(Boeing confirms that, saying IAM employment in Puget Sound has increased by about 2,000 workers since the decision to expand in South Carolina was made.)
"For the type of alleged violations, there are ample remedies," says Lorber, "including access to the plant, access to the names of production workers who are hired, etc. There is no precedent for this type of draconian remedy -- which, even if upheld by an administrative law judge and the Board, no court would enforce."
He calls it a "strange use of limited resources."
Meanwhile, the HR Policy Association in Washington has sent a letter to Congress urging key committees to press Solomon "to either provide an adequate explanation as to why his decision is fully consistent with existing law, or withdraw the complaint."
The letter, from HRPA Chief Policy Officer and General Counsel Daniel V. Yager, describes Solomon's decision as "an unprecedented departure from long-standing law in this area."
It is "disturbing," he writes, "[that] at a time when companies doing business in the United States are engaged in intensive competition on a global scale, a company would be sanctioned for engaging in open and honest discussions with its union about economic realities."
"If anything," Yager writes, "the NLRB should seek to ensure that employers and unions are able to speak freely with each other, consistent with their rights under ... the National Labor Relations Act. Any failure by the Board to protect those rights can only further harm the larger economic interests of all Americans."

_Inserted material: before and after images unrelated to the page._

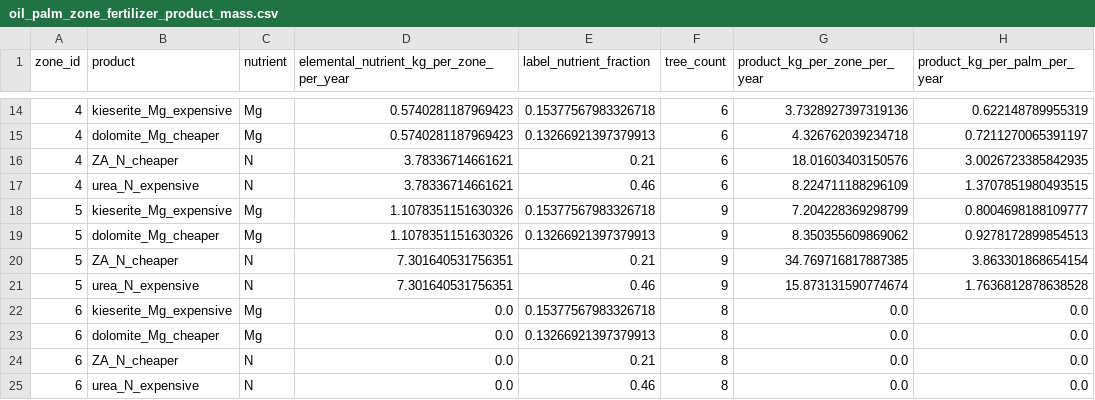
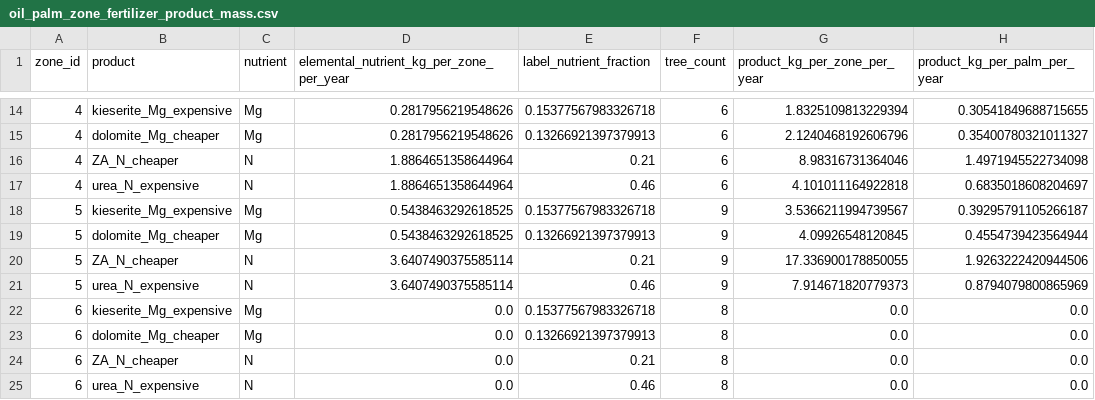
Before and after one commit to PT-Tunas-Kelapa-Tunggal/machine-learning, a CSV file: segmentation/iteration2/oil_palm_zone_fertilizer_product_mass.csv, drawn as a sheet; only a part is shown, gaps mark what is left out; the diff covers the shown part only; the diff names each change by its address in the sheet, - before the commit and + after, or states it on an @@ line.

```diff
--- a/segmentation/iteration2/oil_palm_zone_fertilizer_product_mass.csv
+++ b/segmentation/iteration2/oil_palm_zone_fertilizer_product_mass.csv
-D14:D15: 0.5740281187969423
+D14:D15: 0.2817956219548626
-G14 (product_kg_per_zone_per_year): 3.7328927397319136
+G14 (product_kg_per_zone_per_year): 1.8325109813229394
-H14 (product_kg_per_palm_per_year): 0.622148789955319
+H14 (product_kg_per_palm_per_year): 0.30541849688715655
-G15 (product_kg_per_zone_per_year): 4.326762039234718
+G15 (product_kg_per_zone_per_year): 2.1240468192606796
-H15 (product_kg_per_palm_per_year): 0.7211270065391197
+H15 (product_kg_per_palm_per_year): 0.35400780321011327
-D16:D17: 3.78336714661621
+D16:D17: 1.8864651358644964
-G16 (product_kg_per_zone_per_year): 18.01603403150576
+G16 (product_kg_per_zone_per_year): 8.98316731364046
-H16 (product_kg_per_palm_per_year): 3.0026723385842935
+H16 (product_kg_per_palm_per_year): 1.4971945522734098
-G17 (product_kg_per_zone_per_year): 8.224711188296109
+G17 (product_kg_per_zone_per_year): 4.101011164922818
-H17 (product_kg_per_palm_per_year): 1.3707851980493515
+H17 (product_kg_per_palm_per_year): 0.6835018608204697
-D18:D19: 1.1078351151630326
+D18:D19: 0.5438463292618525
-G18 (product_kg_per_zone_per_year): 7.204228369298799
+G18 (product_kg_per_zone_per_year): 3.5366211994739567
-H18 (product_kg_per_palm_per_year): 0.8004698188109777
+H18 (product_kg_per_palm_per_year): 0.39295791105266187
-G19 (product_kg_per_zone_per_year): 8.350355609869062
+G19 (product_kg_per_zone_per_year): 4.09926548120845
-H19 (product_kg_per_palm_per_year): 0.9278172899854513
+H19 (product_kg_per_palm_per_year): 0.4554739423564944
-D20:D21: 7.301640531756351
+D20:D21: 3.6407490375585114
-G20 (product_kg_per_zone_per_year): 34.769716817887385
+G20 (product_kg_per_zone_per_year): 17.336900178850055
-H20 (product_kg_per_palm_per_year): 3.863301868654154
+H20 (product_kg_per_palm_per_year): 1.9263222420944506
-G21 (product_kg_per_zone_per_year): 15.873131590774674
+G21 (product_kg_per_zone_per_year): 7.914671820779373
-H21 (product_kg_per_palm_per_year): 1.7636812878638528
+H21 (product_kg_per_palm_per_year): 0.8794079800865969
```
Also changed, not shown: 36 edited cells elsewhere in this file, segmentation/iteration2/oil_palm_zone_vari_summary.csv, 3 other files.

U.S. Chamber of Commerce Senior Vice President for Labor, Immigration and Employee Benefits Randy Johnson is equally forceful in his condemnation of the complaint.
"We would rarely comment on the merits of a case still in its earliest stages," he says. "However, the precedent that the NLRB is attempting to establish here is so fundamentally unsound and troublesome that it cannot be ignored."
Johnson says the company's actions "were well within the bounds of the NLRA, and the Board appears to be simply attempting to create new rules that would put unions on a pedestal above all other entities in the United States to insulate them from the economic pressures that characterize our marketplace."
The NLRA, he says, "never contemplated this type of surreal special status and this case appears to be uniquely driven by an agenda directed at promoting the union agenda at all costs. It is a short-sighted philosophy which, if allowed to prevail, will ultimately lead to the demise of many of our companies and the jobs they produce."
The move by the NLRB, writes attorney Jonathan H. Adler on The Volokh Conspiracy website, "sends a message that if a company does not like the economic consequences of work stoppages ... they're not allowed to take this into account when making investment decisions."
"And perhaps the unintended message to future Boeings," he writes, "is not to invest in non-right-to-work states in the first place."
A court date has yet to be set.